Limelight Networks, a company dedicated to boosting the speed of Websites and user applications over the Internet, acquired Kiptronic, which designs applications that tailor content to Internet-ready and mobile devices, for an undisclosed sum. Porting applications onto mobile devices such as smartphones becomes more important as those devices generally increase their presence in both business and consumer life.

Limelight Networks announced the acquisition of Kiptronic, which designs applications for device-optimized content delivery and monetization, on May 21.

Kiptronic's products allow content to be tailored to a particular Internet-connected or mobile device without needing to change aspects of the platform that content is built upon. The company's Web-based tools can be used by advertisers to serve video ads to those smaller devices in the same manner as delivery to traditional Web browsers.

Both companies refused to disclose the terms of the deal, which was transacted with a combination of cash and common stock.
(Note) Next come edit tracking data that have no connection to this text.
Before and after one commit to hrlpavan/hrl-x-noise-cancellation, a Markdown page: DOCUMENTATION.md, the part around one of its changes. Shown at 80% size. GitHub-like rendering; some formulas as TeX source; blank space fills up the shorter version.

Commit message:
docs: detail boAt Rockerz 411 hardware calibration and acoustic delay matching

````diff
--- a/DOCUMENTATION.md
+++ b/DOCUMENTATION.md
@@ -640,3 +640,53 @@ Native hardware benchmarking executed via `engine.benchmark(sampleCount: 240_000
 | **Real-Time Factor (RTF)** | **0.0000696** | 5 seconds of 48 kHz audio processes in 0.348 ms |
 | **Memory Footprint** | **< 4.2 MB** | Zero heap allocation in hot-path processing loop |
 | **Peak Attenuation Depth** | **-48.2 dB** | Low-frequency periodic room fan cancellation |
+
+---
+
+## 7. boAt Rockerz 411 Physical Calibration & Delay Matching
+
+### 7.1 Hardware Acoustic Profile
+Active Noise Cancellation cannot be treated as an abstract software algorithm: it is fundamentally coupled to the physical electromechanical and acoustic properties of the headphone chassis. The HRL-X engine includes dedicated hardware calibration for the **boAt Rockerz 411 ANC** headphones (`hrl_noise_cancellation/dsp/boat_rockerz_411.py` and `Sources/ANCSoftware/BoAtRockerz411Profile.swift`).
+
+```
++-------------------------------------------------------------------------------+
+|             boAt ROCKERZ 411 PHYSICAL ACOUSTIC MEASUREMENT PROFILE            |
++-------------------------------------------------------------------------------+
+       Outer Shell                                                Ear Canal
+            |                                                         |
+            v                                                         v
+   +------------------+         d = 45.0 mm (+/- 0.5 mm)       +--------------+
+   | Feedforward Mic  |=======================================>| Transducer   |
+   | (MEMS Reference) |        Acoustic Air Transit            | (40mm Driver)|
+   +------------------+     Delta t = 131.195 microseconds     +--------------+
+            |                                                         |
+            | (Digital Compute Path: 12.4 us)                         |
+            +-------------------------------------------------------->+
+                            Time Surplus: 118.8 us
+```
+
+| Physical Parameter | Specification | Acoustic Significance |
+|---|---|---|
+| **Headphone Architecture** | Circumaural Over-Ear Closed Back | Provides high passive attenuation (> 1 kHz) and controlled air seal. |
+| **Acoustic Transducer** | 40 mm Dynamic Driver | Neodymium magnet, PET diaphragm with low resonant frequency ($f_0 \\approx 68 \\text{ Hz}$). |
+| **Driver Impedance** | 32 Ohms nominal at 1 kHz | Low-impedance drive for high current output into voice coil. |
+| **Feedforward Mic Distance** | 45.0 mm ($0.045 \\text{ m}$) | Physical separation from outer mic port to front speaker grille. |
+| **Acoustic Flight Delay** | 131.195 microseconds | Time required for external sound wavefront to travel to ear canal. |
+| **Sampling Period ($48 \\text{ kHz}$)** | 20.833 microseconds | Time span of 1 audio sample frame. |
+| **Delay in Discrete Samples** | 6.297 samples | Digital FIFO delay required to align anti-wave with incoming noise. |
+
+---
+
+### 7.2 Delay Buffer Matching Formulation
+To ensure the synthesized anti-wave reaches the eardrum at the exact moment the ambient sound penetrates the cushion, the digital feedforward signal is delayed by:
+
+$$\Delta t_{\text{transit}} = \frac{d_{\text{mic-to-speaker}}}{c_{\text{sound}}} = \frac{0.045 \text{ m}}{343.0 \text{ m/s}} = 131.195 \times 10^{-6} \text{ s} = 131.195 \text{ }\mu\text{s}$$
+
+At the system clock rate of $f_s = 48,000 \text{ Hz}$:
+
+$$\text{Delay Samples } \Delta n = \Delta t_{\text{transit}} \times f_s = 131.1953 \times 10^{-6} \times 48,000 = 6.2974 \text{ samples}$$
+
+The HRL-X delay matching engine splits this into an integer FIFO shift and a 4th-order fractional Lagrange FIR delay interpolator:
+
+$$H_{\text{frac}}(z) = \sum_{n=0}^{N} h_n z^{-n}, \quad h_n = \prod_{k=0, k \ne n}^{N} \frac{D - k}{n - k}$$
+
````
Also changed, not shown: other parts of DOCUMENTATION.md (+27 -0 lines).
A spokesperson for Limelight Networks shot down the figure of $12 million suggested by Dan Rayburn of as "pure rumor on the Web."

The agreement seeks to link Kiptonic's content-scaling software onto Limelight Networks' delivery platform. Limelight Networks attempts to "improve the performance and profitability of [Web] sites and end-user experiences," according to the company, by routing traffic "over a private fiber-optic backbone" as opposed to the Internet.

Limelight Networks has also partnered with other companies to improve the speed of cloud computing.

"The distribution and monetization of content on [Internet-connected and mobile] devices is complex and difficult to implement in a scalable fashion," Jeff Lunsford, CEO of Limelight Networks, said in a statement. "The combination of Limelight Networks' distributed computing and delivery platform with Kiptronic's device-targeting and dynamic insertion technologies will allow us to provide...a streamlined and scalable solution to this problem."

The porting of applications onto mobile devices and smartphones has grown increasingly important to businesses, as the use of such devices rises in popularity. In December 2008, a study from the Pew Internet & American Life Project predicted that mobile phones will be the primary Internet access point by 2020.